**WHAT IS BEING ASKED**
The word "other" may appear in some of the lines below. State how many lines contain it, and write only that number.

**Dataset items**
____

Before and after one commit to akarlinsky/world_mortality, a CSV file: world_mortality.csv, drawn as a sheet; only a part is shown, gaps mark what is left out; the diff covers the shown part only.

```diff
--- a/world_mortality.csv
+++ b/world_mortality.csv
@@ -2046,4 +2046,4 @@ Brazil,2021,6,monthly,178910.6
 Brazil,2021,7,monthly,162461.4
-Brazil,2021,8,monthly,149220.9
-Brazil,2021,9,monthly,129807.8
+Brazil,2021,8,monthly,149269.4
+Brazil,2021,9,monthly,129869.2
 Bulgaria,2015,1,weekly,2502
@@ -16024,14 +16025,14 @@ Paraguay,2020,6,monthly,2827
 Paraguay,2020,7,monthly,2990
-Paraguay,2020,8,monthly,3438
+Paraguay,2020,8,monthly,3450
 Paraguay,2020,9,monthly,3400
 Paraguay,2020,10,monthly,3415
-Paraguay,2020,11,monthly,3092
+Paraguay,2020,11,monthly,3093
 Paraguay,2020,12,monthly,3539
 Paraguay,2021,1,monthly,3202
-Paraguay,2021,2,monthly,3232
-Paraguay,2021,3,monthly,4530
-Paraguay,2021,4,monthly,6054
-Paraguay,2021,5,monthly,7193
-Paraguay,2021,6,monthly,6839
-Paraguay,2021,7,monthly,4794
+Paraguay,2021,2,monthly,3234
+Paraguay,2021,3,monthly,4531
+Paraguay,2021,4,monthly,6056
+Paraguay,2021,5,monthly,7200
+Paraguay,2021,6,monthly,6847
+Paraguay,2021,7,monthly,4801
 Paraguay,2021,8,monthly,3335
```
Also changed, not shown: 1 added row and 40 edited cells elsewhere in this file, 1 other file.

____

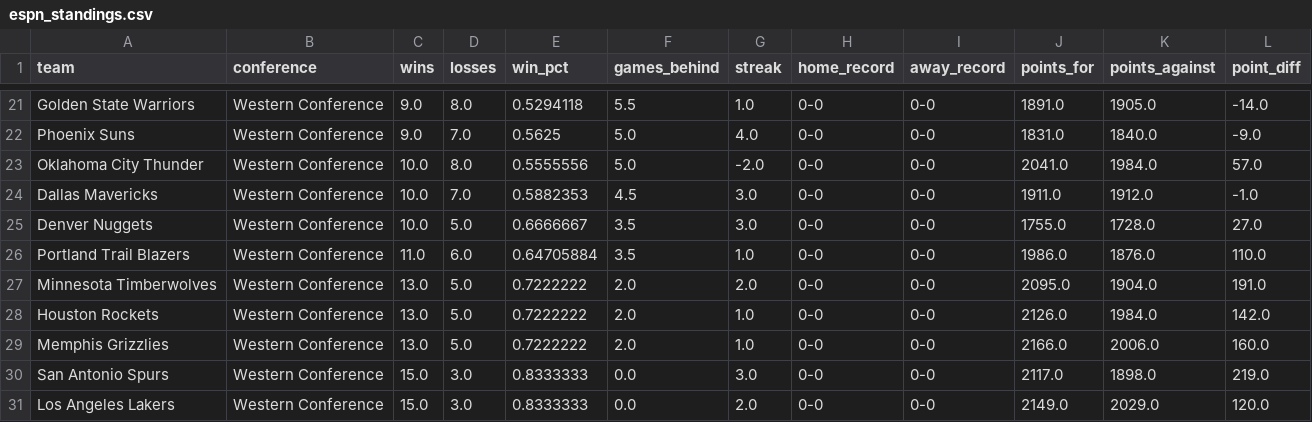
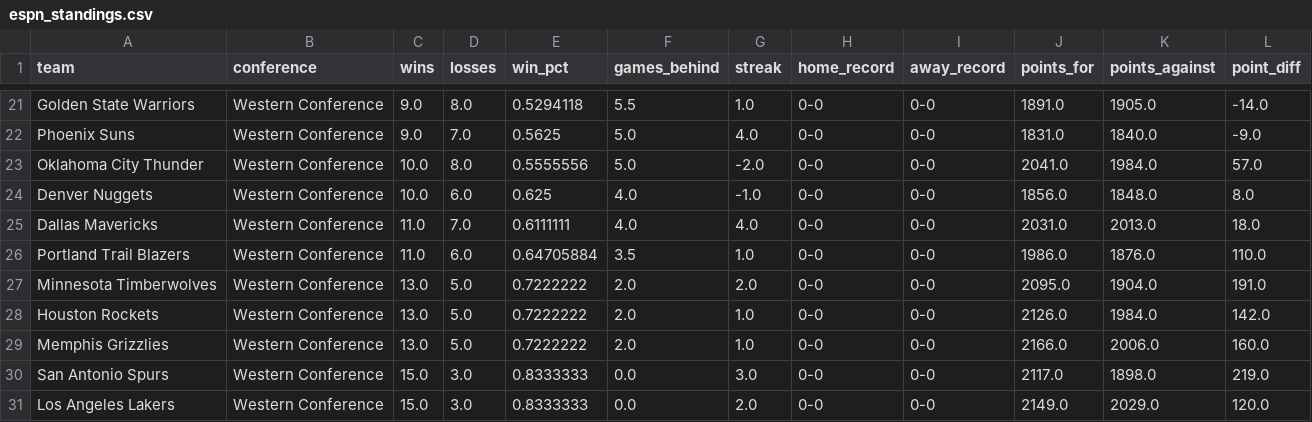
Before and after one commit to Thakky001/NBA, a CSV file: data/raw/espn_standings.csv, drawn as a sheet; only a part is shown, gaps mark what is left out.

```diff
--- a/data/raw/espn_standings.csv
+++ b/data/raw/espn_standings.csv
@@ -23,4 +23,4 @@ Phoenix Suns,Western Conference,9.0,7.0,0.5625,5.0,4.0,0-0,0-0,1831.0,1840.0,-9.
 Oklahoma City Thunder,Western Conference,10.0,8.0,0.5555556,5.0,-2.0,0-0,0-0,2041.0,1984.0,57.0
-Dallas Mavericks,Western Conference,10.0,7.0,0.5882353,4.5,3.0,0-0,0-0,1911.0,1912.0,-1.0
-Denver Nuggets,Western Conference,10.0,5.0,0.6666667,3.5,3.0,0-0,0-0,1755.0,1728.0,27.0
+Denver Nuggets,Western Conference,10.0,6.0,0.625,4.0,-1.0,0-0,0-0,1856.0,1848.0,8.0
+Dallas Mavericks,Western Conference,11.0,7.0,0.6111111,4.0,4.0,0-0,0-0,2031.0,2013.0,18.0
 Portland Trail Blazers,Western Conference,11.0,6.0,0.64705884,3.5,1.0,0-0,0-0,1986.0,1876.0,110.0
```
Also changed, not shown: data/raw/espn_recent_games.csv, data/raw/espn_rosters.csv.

____

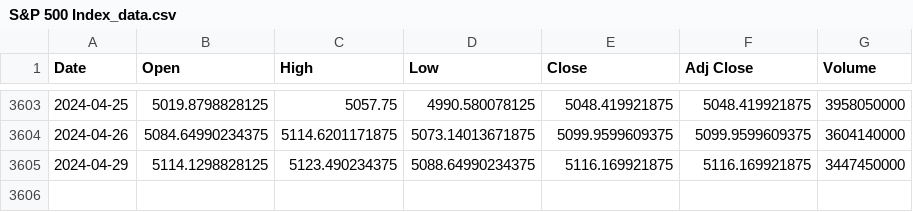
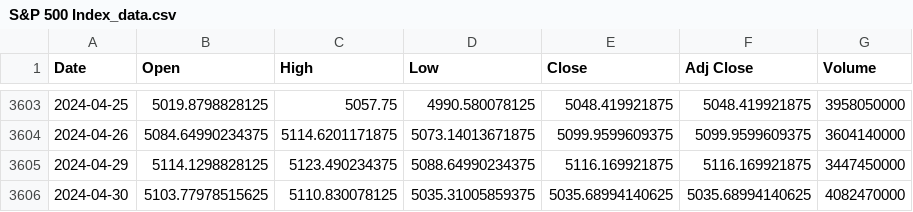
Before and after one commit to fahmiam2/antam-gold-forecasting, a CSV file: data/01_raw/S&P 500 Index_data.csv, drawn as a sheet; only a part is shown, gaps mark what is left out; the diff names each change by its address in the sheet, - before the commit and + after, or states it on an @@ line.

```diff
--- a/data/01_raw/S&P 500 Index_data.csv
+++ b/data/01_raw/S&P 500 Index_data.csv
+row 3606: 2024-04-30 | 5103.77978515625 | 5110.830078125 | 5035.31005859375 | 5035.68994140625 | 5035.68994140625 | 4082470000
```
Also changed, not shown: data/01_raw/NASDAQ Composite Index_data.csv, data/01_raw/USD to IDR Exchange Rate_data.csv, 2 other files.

____

**ANSWER TO THIS TASK**
2